Aunt Dimity and the Lost Prince, by Nancy Atherton. Aunt Dimity series #18. 246 pages
Publisher: Viking, 2013.
Source: used book sale
Lori Shepherd and her neighbor Bree Pym spend a week chasing around the countryside near Finch, Lori's sort-of idyllic English village, looking for a Russian Prince from a story told by a child. As usual, Lori gets a little help and guidance from her "aunt" Dimity Westwood, who never let a little thing like being dead keep her from helping her best friend's daughter cope with life. Oddly, Lori seems much more concerned with the unlikely prince than with the disappearance of the child and her mother. Maybe there's nothing she could do about that, but she could at least try!
Recipe for Russian tea-cakes at the end of the book.
Review (sort of spoiler-ish):

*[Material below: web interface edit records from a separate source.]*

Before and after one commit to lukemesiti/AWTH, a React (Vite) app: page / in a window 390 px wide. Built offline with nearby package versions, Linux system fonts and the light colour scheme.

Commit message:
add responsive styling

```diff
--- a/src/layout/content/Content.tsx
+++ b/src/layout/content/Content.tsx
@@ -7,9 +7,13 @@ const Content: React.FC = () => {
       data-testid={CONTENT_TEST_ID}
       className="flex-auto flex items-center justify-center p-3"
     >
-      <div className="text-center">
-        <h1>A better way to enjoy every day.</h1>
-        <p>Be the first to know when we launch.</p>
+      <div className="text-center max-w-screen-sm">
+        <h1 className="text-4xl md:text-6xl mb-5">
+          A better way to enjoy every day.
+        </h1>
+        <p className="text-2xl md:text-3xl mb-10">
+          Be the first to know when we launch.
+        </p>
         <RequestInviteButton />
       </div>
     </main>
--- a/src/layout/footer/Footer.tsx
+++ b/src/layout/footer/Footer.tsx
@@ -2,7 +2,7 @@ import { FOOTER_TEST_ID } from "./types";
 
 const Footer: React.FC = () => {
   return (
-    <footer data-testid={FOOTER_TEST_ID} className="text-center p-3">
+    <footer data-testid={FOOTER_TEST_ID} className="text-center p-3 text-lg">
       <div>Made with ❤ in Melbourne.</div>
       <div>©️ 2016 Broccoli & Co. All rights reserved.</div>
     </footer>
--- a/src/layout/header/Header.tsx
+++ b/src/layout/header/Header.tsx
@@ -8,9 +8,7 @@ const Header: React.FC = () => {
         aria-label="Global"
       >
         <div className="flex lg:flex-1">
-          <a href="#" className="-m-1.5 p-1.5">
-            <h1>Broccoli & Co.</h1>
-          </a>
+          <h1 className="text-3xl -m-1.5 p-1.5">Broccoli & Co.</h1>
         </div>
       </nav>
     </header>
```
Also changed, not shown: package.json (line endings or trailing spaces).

I got lucky and scored a basically brand-new copy of the latest by Nancy Atherton at our library fundraiser book sale. Aunt Dimity is one of my almost embarrassing little indulgences--cozy mysteries so cozy they verge on the saccharine. In fact, I have to say that this time we've tipped over the edge. Atherton seems to share a problem I sometimes have when writing: she just hates to make anyone really a villain. But a mystery where everyone turns out actually to be nice? Well, I don't think this is the first time, but she goes too far with that.
Frankly, I found the premise of this book unconvincing, and the characters rather one-dimensional, though it was fun to discover what each suspect in turn was really like. And there's no denying the book is a fun romp, but it lacks that tiny hint of an edge that even a Cozy needs to qualify as a mystery. The only part of this book that offered a real edge was the missing child, and that thread is left in the dust.
Was it still fun to read? Yeah. But not as fun as it should have been. Aunt Dimity has had better adventures.
Recommendation: for die-hard Aunt Dimity fans, and those who like their books excessively sweet.
Full disclosure: I purchased this book second-hand at a library fund-raiser and received nothing from the author or the publisher for this review, which they probably won't like anyway. The opinions expressed herein are my own and those of no one else, unless someone happens to agree with me.